Purpose: To evaluate the use of desipramine in the treatment of overactive bladder (OAB). Materials and Methods: We retrospectively evaluated 43 patients who were treated with desipramine for OAB refractory to antimuscarinic therapy. These OAB patients were stratified by the presence or absence of bladder pain. Results: Forty-three patients were evaluated with a mean follow up time of 12.2 +/- 4.6 months. The mean age of the patients was 71 16 years. Twelve patients (28%) discontinued desipramine, 9 due to perceived lack of efficacy, 2 due to central anticholinergic side effects, and 1 due to the development of oropharyngeal sores. Patients were stratified into two subgroups based upon treatment with desipramine for OAB alone (n = 29) or OAB and bladder pain (n = 14). There was no difference between the groups in regard to sex (P = .34), prior history of radiation (P = .19), side effects (P = .16), and specifically evaluated central anti-cholinergic side effects (P = .66). There was no statistical difference in the self-reported success rate of the medication (P = .48). In the OAB plus bladder pain subgroup, 71% of patients reported improvement in their pain. Overall, 13 (30%) patients had history of prior pelvic radiation and 10 of those (77%) reported improvement with desipramine. Conclusion: Desipramine is a potential useful treatment for patients with OAB. In addition, it can be used in patients with OAB and bladder pain and patients with complex OAB such as OAB caused by pelvic radiation.
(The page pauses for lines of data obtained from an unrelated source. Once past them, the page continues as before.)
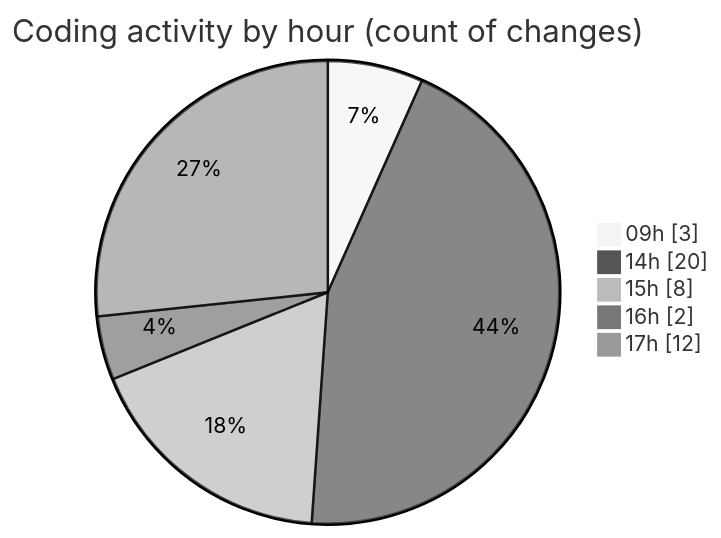
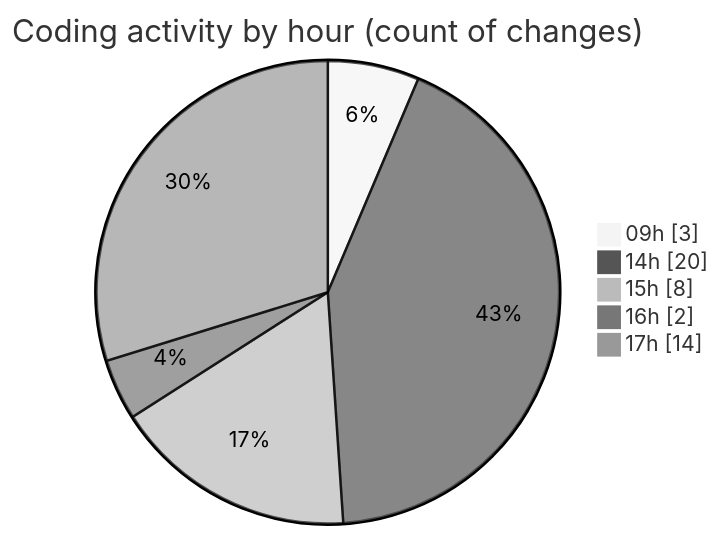
The second of 2 diagrams in 2025-10-14/eventscop-frontend-guide__workspace_/README.md (julien-gomy/code-tracking), drawn with Mermaid (neutral theme) before and after one commit. The commit also changed other lines of this file and 1 other file, not shown here.

````diff
--- a/2025-10-14/eventscop-frontend-guide__workspace_/README.md
+++ b/2025-10-14/eventscop-frontend-guide__workspace_/README.md
@@ -44,9 +44,9 @@
 ```mermaid
 pie showData
 title Coding activity by hour (count of changes)
 "09h" : 3
 "14h" : 20
 "15h" : 8
 "16h" : 2
-"17h" : 12
+"17h" : 14
 ```
````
Faculty, Northwell Researcher
School of Medicine; Northwell Health